Records contained in a dataset
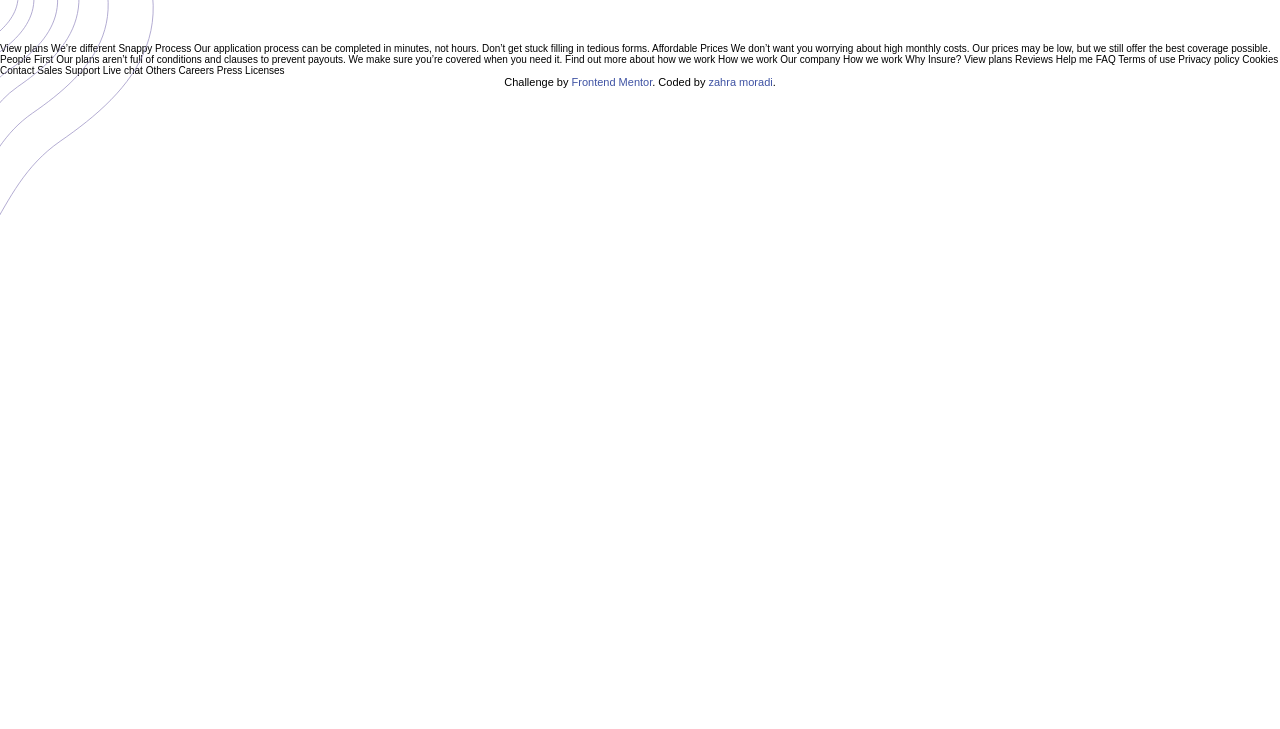
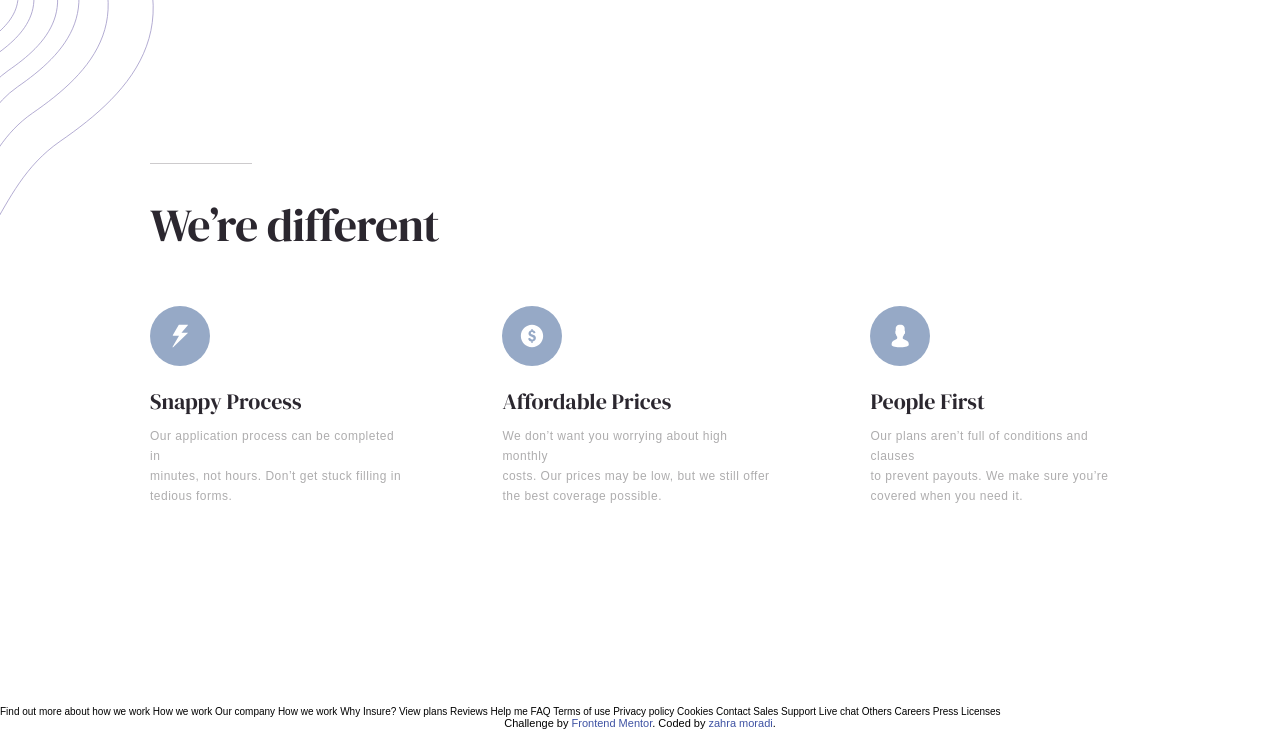
Before and after one commit to ZaraMr/Insure-landing-page, a plain HTML site: page index.html in a window 1280 px wide. Shown: the part 554-1283 px from the top of the page. Before the commit the page ends 800 px from the top, so only its background shows below. Drawn offline with Linux system fonts and the light colour scheme.

Commit message:
Add Section-1
section-1 added with html structure and related css  styles and fixed missed styles

```diff
--- a/assets/style/style.css
+++ b/assets/style/style.css
@@ -25,7 +25,7 @@ body {
 }
 
 h1,
-h2 {
+h2, h4 {
     font-family: 'DMSerifDisplay', sans-serif;
 }
 
@@ -104,6 +104,16 @@ h2 {
     color: hsl(0, 0%, 98%);
 }
 
+.home-section > .content-container h1::after {
+    content: "";
+    position: absolute;
+    top: 6rem;
+    left: 15rem;
+    width: 8%;
+    height: 1px;
+    background-color: hsl(300, 2%, 80%);
+}
+
 .home-section > .content-container p {
     font-size: 1.4rem;
     color: hsl(0, 0%, 98%);
@@ -147,3 +157,54 @@ h2 {
     width: 22%;
     /* z-index: 0; */
 }
+
+/* section-1 starts */
+.section-1 {
+    margin-top: 25rem;
+    margin-bottom: 20rem;
+    padding: 0 15rem;
+    position: relative;
+}
+
+.section-1 h2 {
+    font-size: 4.6rem;
+    color: hsl(270, 9%, 17%);
+    font-weight: 500;
+    letter-spacing: -0.8px;
+}
+
+.section-1 h2::after {
+    content: "";
+    position: absolute;
+    top: -3rem;
+    left: 15rem;
+    width: 8%;
+    height: 1px;
+    background-color: hsl(300, 2%, 80%);
+}
+
+.row-items {
+    display: flex;
+    margin-top: 5rem;
+    gap: 10rem;
+    align-items: center;
+}
+
+.row-items > .item > img {
+    width: 6rem;
+}
+
+.row-items > .item > h4 {
+    font-size: 2.2rem;
+    font-weight: 300;
+    margin: 1.8rem 0 1rem;
+    color: hsl(270, 9%, 17%);
+}
+
+.row-items > .item > p {
+    font-size: 12px;
+    line-height: 2rem;
+    letter-spacing: 0.5px;
+    color: hsl(300, 1%, 68%);
+}
+/* section-1 ends */
--- a/index.html
+++ b/index.html
@@ -52,24 +52,50 @@
    </div>
 
     <!-- home section ends -->
-  View plans
 
-  We’re different
+    <!-- section-1 starts -->
 
-  Snappy Process
+    <section class="section-1">
+      <h2><span class="top-border">We’re</span> different</h2>
 
-  Our application process can be completed in minutes, not hours. Don’t get
-  stuck filling in tedious forms.
+      <div class="row-items">
+        <div class="item">
+          <img src="assets/images/icon-snappy-process.svg" alt="snappy-process">
+          <h4>Snappy Process</h4>
+          <p>Our application process can be completed in <br> minutes, not hours. Don’t get
+            stuck filling in <br> tedious forms.</p>
+        </div>
 
-  Affordable Prices
+        <div class="item">
+          <img src="assets/images/icon-affordable-prices.svg" alt="affordable-prices">
+          <h4>Affordable Prices</h4>
+          <p>We don’t want you worrying about high monthly <br> costs. Our prices may be low,
+            but we still offer <br> the best coverage possible.</p>
+        </div>
 
-  We don’t want you worrying about high monthly costs. Our prices may be low,
-  but we still offer the best coverage possible.
+        <div class="item">
+          <img src="assets/images/icon-people-first.svg" alt="people-first">
+          <h4>People First</h4>
+          <p>Our plans aren’t full of conditions and clauses <br> to prevent payouts. We make
+            sure you’re <br> covered when you need it.</p>
+        </div>
 
-  People First
+      </div>
+    </section>
 
-  Our plans aren’t full of conditions and clauses to prevent payouts. We make
-  sure you’re covered when you need it.
+
+
+
+
+
+
+
+
+
+
+
+
+
 
   Find out more about how we work
 
```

- Directions for this task
Working through the records above, copy each line in which "about" is found.

- Answer for this exercise
+          <p>We don’t want you worrying about high monthly <br> costs. Our prices may be low,
-  We don’t want you worrying about high monthly costs. Our prices may be low,
   Find out more about how we work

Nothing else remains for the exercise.